[[ Supplied records, beginning ]]

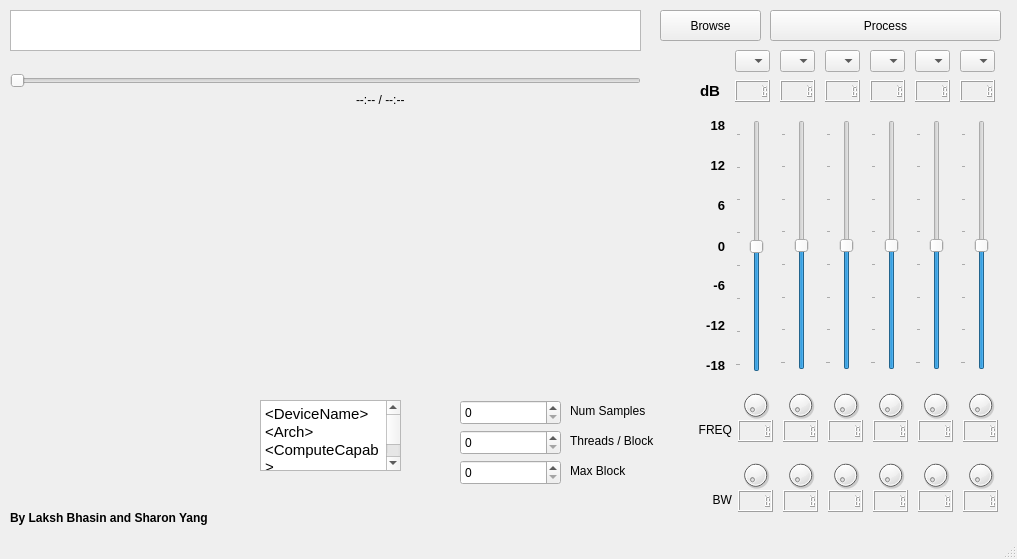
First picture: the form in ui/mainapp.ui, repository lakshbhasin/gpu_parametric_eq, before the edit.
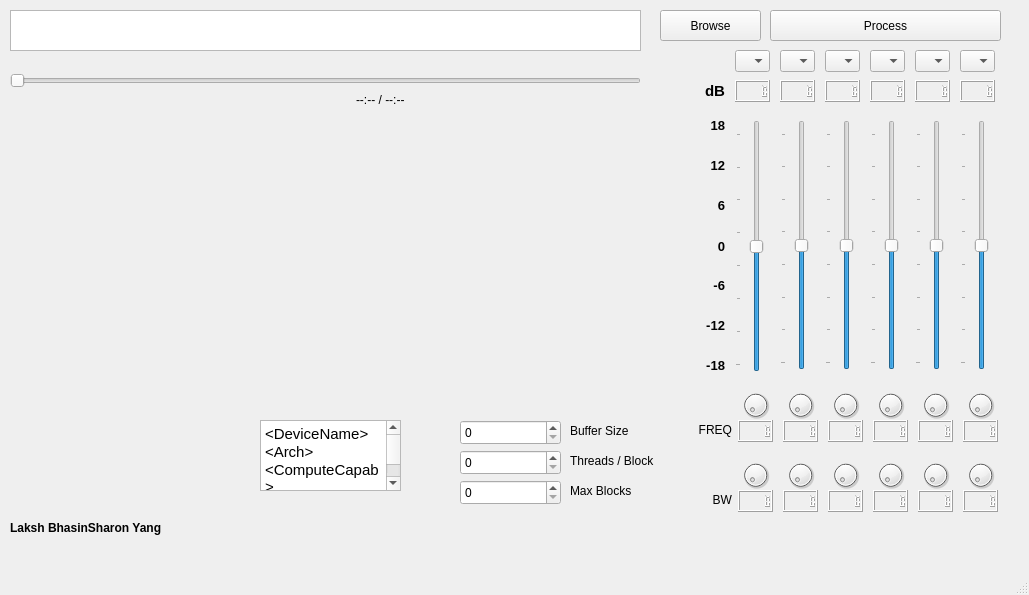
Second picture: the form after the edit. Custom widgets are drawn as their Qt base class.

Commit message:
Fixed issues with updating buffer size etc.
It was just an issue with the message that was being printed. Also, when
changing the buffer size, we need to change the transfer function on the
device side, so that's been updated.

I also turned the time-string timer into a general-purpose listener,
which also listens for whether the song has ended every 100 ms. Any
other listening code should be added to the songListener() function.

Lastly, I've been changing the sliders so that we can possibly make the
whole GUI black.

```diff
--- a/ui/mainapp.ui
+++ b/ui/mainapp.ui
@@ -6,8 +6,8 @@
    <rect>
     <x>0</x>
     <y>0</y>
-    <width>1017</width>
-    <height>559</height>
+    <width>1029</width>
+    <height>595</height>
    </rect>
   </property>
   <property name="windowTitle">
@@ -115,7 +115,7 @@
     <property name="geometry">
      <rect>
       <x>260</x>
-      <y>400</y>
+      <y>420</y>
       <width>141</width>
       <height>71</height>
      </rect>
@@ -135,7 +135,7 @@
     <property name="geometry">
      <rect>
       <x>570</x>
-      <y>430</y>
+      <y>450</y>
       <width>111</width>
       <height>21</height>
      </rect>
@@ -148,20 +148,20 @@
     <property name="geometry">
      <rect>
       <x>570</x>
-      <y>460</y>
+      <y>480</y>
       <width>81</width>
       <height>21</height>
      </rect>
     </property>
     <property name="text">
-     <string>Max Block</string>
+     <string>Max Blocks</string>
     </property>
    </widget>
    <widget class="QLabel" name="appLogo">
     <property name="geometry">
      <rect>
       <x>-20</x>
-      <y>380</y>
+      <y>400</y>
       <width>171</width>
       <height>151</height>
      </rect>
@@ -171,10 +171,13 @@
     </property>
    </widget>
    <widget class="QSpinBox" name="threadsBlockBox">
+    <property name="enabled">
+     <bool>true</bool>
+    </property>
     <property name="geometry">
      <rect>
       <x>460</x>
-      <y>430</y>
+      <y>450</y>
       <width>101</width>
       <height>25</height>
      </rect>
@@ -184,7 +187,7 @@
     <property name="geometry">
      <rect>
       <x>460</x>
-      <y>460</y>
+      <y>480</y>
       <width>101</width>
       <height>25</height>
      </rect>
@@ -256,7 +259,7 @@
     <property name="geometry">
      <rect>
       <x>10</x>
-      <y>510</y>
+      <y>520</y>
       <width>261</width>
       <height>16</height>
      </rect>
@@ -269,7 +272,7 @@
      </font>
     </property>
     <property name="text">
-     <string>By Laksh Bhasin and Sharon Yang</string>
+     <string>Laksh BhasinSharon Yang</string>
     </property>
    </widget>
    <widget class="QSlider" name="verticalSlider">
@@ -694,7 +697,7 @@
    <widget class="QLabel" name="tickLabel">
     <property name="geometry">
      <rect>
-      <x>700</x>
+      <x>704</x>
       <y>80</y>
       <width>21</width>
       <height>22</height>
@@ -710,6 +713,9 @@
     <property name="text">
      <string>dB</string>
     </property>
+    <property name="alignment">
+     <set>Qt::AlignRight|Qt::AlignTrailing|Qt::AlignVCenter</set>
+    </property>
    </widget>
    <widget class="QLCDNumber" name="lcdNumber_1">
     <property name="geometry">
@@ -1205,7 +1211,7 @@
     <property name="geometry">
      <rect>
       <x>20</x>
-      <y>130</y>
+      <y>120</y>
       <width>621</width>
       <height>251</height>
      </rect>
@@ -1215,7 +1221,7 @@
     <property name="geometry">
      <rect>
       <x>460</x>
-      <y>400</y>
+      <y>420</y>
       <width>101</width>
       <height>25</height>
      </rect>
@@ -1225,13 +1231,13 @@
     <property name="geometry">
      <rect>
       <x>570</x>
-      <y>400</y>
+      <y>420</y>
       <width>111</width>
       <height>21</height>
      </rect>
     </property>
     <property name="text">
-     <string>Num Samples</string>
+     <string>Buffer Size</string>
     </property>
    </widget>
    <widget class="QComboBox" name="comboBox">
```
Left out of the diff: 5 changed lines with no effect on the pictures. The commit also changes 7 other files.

[[ Supplied records, end ]]
[[ Supplied records, beginning ]]

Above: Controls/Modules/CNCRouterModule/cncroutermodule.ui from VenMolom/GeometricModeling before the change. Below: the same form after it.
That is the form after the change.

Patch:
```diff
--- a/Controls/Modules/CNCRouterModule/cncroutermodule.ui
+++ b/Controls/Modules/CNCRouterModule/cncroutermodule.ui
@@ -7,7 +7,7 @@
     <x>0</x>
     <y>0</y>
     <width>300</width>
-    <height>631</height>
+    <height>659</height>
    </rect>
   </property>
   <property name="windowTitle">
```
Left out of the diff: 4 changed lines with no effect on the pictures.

[[ Supplied records, end ]]

> Exercise aim
Using the listing above, pick out each line that contains the word "function", then copy it.

> Response area
changing the buffer size, we need to change the transfer function on the
other listening code should be added to the songListener() function.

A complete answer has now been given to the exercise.